» **What the task asks**
Render every entry exactly as it appears.

» **Record excerpts**

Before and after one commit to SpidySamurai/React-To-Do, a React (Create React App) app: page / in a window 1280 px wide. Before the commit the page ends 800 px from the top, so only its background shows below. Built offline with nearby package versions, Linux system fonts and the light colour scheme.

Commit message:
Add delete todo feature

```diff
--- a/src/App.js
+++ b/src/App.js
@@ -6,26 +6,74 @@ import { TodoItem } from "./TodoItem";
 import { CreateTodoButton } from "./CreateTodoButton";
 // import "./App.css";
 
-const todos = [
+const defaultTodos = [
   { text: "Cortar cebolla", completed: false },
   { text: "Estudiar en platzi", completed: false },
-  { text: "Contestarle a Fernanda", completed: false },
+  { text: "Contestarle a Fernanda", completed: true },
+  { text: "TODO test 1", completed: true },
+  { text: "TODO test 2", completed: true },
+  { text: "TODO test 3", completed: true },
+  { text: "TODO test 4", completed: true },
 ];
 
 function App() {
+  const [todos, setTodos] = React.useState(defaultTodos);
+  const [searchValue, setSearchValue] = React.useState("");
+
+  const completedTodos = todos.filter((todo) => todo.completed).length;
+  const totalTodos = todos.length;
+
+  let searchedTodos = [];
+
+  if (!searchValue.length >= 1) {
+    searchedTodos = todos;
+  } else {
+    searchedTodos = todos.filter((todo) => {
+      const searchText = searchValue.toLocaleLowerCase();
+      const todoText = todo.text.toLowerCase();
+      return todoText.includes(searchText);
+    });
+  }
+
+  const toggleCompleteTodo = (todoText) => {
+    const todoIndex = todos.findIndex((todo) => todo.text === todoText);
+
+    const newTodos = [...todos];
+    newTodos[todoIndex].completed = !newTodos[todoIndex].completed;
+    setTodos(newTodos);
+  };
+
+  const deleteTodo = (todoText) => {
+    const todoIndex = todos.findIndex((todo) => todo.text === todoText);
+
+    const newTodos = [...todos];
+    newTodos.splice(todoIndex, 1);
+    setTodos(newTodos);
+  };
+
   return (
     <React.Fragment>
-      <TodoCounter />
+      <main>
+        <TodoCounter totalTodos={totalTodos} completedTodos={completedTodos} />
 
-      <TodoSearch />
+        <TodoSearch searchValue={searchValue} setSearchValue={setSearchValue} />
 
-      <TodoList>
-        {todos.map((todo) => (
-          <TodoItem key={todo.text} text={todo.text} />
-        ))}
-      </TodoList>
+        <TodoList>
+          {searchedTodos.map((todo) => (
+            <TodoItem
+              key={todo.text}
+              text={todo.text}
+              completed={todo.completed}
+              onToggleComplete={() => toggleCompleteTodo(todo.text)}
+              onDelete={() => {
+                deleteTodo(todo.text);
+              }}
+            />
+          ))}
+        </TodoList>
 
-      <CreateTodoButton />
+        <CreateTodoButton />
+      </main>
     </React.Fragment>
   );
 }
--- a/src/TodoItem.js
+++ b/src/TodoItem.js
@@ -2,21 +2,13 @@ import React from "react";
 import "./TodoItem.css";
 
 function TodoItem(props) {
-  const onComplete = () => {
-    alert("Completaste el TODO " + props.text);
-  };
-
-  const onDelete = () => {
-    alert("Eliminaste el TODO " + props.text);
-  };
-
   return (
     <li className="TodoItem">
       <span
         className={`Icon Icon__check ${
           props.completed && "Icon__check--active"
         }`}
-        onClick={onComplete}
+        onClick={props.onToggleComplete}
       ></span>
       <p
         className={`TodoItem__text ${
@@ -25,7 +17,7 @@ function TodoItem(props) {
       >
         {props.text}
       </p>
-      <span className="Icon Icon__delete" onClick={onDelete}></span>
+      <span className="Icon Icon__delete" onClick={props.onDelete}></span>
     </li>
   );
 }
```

» **Answer section**
Before and after one commit to SpidySamurai/React-To-Do, a React (Create React App) app: page / in a window 1280 px wide. Before the commit the page ends 800 px from the top, so only its background shows below. Built offline with nearby package versions, Linux system fonts and the light colour scheme.

Commit message:
Add delete todo feature

```diff
--- a/src/App.js
+++ b/src/App.js
@@ -6,26 +6,74 @@ import { TodoItem } from "./TodoItem";
 import { CreateTodoButton } from "./CreateTodoButton";
 // import "./App.css";
 
-const todos = [
+const defaultTodos = [
   { text: "Cortar cebolla", completed: false },
   { text: "Estudiar en platzi", completed: false },
-  { text: "Contestarle a Fernanda", completed: false },
+  { text: "Contestarle a Fernanda", completed: true },
+  { text: "TODO test 1", completed: true },
+  { text: "TODO test 2", completed: true },
+  { text: "TODO test 3", completed: true },
+  { text: "TODO test 4", completed: true },
 ];
 
 function App() {
+  const [todos, setTodos] = React.useState(defaultTodos);
+  const [searchValue, setSearchValue] = React.useState("");
+
+  const completedTodos = todos.filter((todo) => todo.completed).length;
+  const totalTodos = todos.length;
+
+  let searchedTodos = [];
+
+  if (!searchValue.length >= 1) {
+    searchedTodos = todos;
+  } else {
+    searchedTodos = todos.filter((todo) => {
+      const searchText = searchValue.toLocaleLowerCase();
+      const todoText = todo.text.toLowerCase();
+      return todoText.includes(searchText);
+    });
+  }
+
+  const toggleCompleteTodo = (todoText) => {
+    const todoIndex = todos.findIndex((todo) => todo.text === todoText);
+
+    const newTodos = [...todos];
+    newTodos[todoIndex].completed = !newTodos[todoIndex].completed;
+    setTodos(newTodos);
+  };
+
+  const deleteTodo = (todoText) => {
+    const todoIndex = todos.findIndex((todo) => todo.text === todoText);
+
+    const newTodos = [...todos];
+    newTodos.splice(todoIndex, 1);
+    setTodos(newTodos);
+  };
+
   return (
     <React.Fragment>
-      <TodoCounter />
+      <main>
+        <TodoCounter totalTodos={totalTodos} completedTodos={completedTodos} />
 
-      <TodoSearch />
+        <TodoSearch searchValue={searchValue} setSearchValue={setSearchValue} />
 
-      <TodoList>
-        {todos.map((todo) => (
-          <TodoItem key={todo.text} text={todo.text} />
-        ))}
-      </TodoList>
+        <TodoList>
+          {searchedTodos.map((todo) => (
+            <TodoItem
+              key={todo.text}
+              text={todo.text}
+              completed={todo.completed}
+              onToggleComplete={() => toggleCompleteTodo(todo.text)}
+              onDelete={() => {
+                deleteTodo(todo.text);
+              }}
+            />
+          ))}
+        </TodoList>
 
-      <CreateTodoButton />
+        <CreateTodoButton />
+      </main>
     </React.Fragment>
   );
 }
--- a/src/TodoItem.js
+++ b/src/TodoItem.js
@@ -2,21 +2,13 @@ import React from "react";
 import "./TodoItem.css";
 
 function TodoItem(props) {
-  const onComplete = () => {
-    alert("Completaste el TODO " + props.text);
-  };
-
-  const onDelete = () => {
-    alert("Eliminaste el TODO " + props.text);
-  };
-
   return (
     <li className="TodoItem">
       <span
         className={`Icon Icon__check ${
           props.completed && "Icon__check--active"
         }`}
-        onClick={onComplete}
+        onClick={props.onToggleComplete}
       ></span>
       <p
         className={`TodoItem__text ${
@@ -25,7 +17,7 @@ function TodoItem(props) {
       >
         {props.text}
       </p>
-      <span className="Icon Icon__delete" onClick={onDelete}></span>
+      <span className="Icon Icon__delete" onClick={props.onDelete}></span>
     </li>
   );
 }
```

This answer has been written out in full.